The U.S. Department of Justice claimed that Alere induced submission of false claims by hospitals to federal healthcare programs by knowingly selling unreliable Triage point-of-care testing devices between 2006 and 2012.
The Waltham, Mass.-based company allegedly continued to sell the devices despite receiving customer complaints about erroneous results, which in turn adversely affected clinical decision-making.
The U.S. Food and Drug Administration issued a warning letter to the company in 2012 after inspecting its San Diego facility, which later prompted a nationwide product recall of its Triage devices.
Alere divested its Triage assets to Quidel Corp. in 2017 as part of a $680 million deal to gain antitrust approval for its acquisition by Abbott Laboratories.
The lawsuit was filed by a former Alere senior quality control analyst, Amanda Wu, under the whistleblower provision of the False Claims Act, which allows private parties to file a case on behalf of the government.
Under the settlement, Alere will pay about $28.4 million to the federal government out of which roughly $4.9 million will be returned to individual states, which jointly funded claims for Triage devices submitted to state Medicaid programs.
Wu will receive about $5.6 million as part of her share of the amount recovered by the government from the lawsuit.

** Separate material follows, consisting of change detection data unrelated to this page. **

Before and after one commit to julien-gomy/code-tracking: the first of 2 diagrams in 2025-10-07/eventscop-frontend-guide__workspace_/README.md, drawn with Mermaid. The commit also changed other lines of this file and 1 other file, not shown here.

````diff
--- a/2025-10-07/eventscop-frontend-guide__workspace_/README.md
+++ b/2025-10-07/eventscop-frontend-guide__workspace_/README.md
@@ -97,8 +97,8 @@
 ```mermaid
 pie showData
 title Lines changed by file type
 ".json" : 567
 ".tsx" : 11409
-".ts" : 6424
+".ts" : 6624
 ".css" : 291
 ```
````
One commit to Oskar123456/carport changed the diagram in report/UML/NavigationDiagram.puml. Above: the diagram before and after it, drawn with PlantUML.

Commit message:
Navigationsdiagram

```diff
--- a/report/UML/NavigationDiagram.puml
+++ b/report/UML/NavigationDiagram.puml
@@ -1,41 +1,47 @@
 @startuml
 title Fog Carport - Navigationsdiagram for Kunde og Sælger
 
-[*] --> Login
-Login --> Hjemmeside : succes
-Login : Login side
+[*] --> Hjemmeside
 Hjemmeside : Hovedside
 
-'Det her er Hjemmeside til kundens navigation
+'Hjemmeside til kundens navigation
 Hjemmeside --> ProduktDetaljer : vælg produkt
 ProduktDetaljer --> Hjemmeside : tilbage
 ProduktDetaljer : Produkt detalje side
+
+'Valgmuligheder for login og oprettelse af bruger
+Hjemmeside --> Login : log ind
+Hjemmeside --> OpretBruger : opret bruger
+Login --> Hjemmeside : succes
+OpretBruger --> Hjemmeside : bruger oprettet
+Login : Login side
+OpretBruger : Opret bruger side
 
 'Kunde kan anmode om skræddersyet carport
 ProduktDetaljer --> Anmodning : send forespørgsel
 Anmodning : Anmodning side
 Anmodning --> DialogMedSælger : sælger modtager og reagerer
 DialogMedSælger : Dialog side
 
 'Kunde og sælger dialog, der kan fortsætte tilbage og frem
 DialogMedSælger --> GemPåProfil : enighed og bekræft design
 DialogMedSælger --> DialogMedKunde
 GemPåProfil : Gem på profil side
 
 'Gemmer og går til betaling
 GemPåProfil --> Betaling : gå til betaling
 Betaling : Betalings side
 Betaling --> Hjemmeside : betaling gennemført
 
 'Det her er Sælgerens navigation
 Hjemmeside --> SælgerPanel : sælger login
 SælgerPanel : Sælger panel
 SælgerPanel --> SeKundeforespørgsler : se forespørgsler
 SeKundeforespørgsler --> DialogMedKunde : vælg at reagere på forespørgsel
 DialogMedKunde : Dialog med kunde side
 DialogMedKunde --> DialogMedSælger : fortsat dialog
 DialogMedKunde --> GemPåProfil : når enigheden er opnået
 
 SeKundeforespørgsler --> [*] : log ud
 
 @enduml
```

The parties had reached an agreement in principle in September 2017 to settle the potential civil claims.